Task instructions: Take each line of the records below that contains the string "saves" and copy it.

(Dataset excerpts)
◆ ◆ ◆ ◆

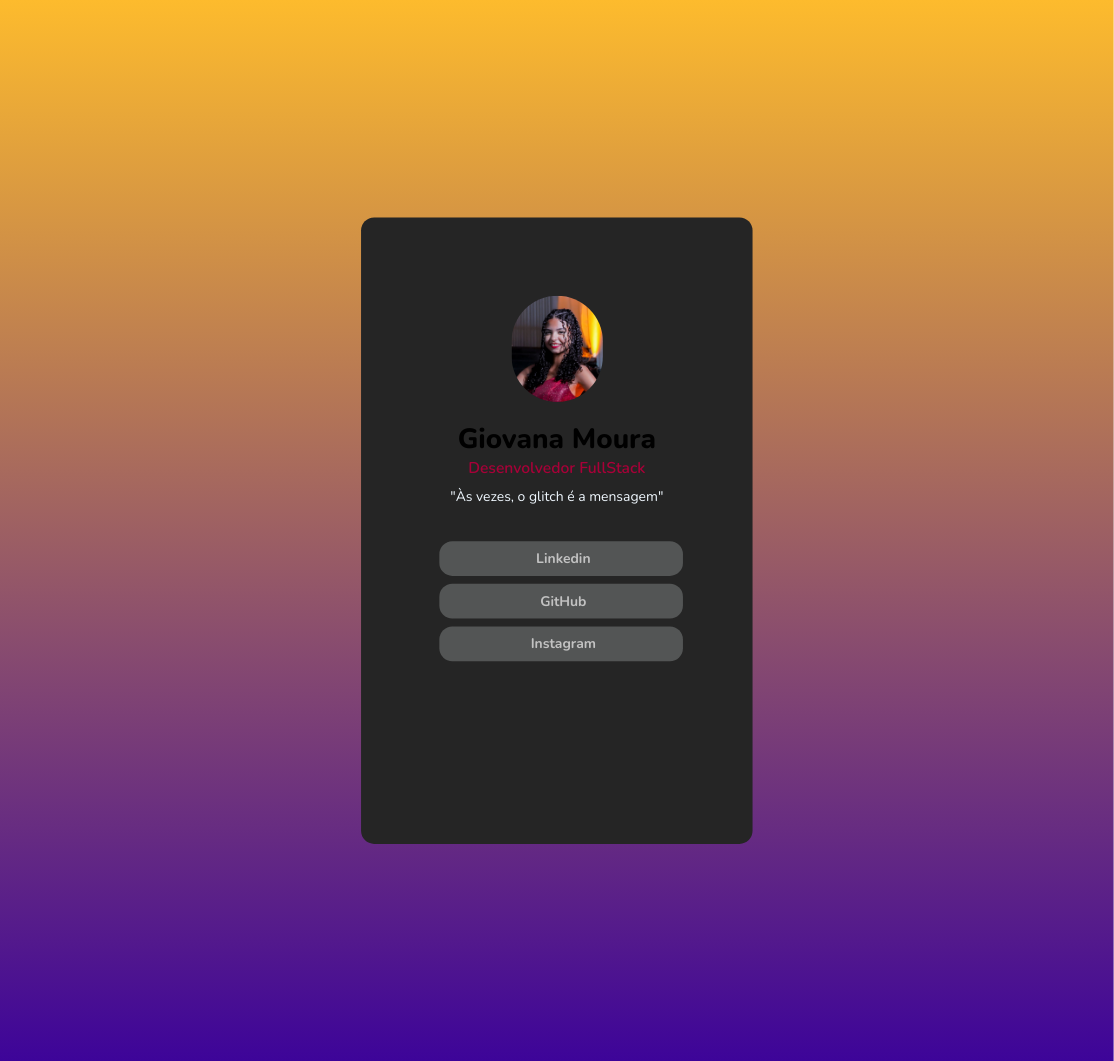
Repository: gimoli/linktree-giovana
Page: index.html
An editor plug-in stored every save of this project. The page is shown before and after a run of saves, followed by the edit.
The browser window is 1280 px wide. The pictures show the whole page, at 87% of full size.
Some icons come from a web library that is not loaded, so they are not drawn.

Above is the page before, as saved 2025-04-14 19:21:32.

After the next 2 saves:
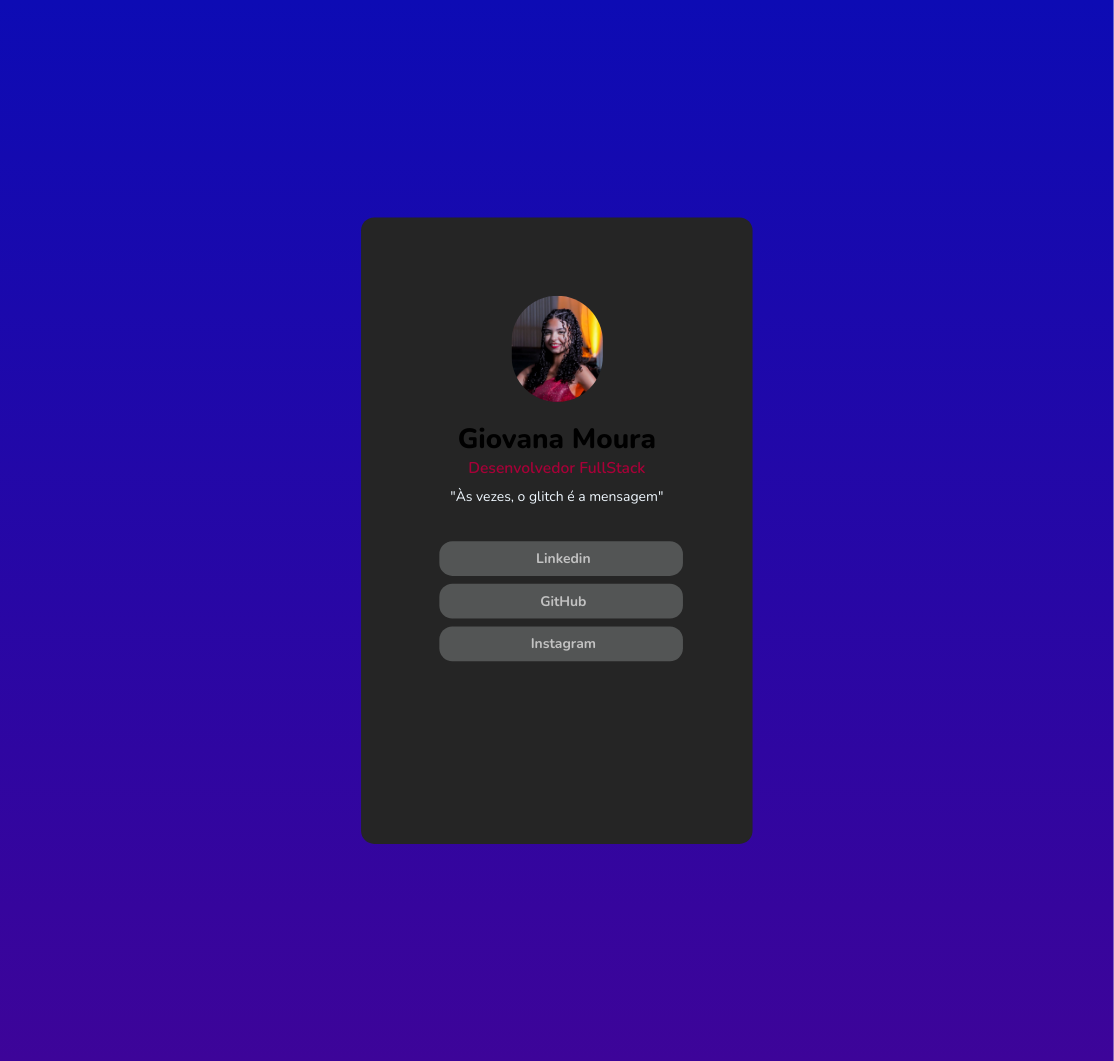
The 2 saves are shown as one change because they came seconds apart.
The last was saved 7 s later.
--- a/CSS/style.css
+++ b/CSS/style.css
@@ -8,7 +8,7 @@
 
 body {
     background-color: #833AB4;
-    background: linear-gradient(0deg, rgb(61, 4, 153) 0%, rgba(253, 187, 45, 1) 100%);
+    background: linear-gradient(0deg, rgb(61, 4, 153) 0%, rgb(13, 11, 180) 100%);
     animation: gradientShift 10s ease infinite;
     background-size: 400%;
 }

◆ ◆ ◆ ◆

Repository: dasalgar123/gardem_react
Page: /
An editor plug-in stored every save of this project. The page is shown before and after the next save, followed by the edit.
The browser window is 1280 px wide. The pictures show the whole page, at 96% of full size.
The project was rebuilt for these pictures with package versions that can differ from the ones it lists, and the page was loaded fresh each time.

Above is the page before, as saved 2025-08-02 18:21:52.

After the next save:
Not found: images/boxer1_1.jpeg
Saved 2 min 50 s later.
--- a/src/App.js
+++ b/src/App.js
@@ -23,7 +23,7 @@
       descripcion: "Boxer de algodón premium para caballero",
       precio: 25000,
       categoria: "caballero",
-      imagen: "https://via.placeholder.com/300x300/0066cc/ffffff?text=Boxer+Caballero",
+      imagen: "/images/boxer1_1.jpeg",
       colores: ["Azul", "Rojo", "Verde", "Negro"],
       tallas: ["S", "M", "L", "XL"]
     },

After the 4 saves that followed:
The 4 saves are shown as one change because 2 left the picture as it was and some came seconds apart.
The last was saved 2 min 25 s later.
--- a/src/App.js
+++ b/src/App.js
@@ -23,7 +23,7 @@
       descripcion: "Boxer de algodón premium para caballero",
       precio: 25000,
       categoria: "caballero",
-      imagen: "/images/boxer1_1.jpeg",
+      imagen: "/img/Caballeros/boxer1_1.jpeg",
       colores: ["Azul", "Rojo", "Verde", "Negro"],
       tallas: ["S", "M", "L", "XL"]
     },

◆ ◆ ◆ ◆

Solution:
An editor plug-in stored every save of this project. The page is shown before and after a run of saves, followed by the edit.
After the next 2 saves:
The 2 saves are shown as one change because they came seconds apart.
After the 4 saves that followed:
The 4 saves are shown as one change because 2 left the picture as it was and some came seconds apart.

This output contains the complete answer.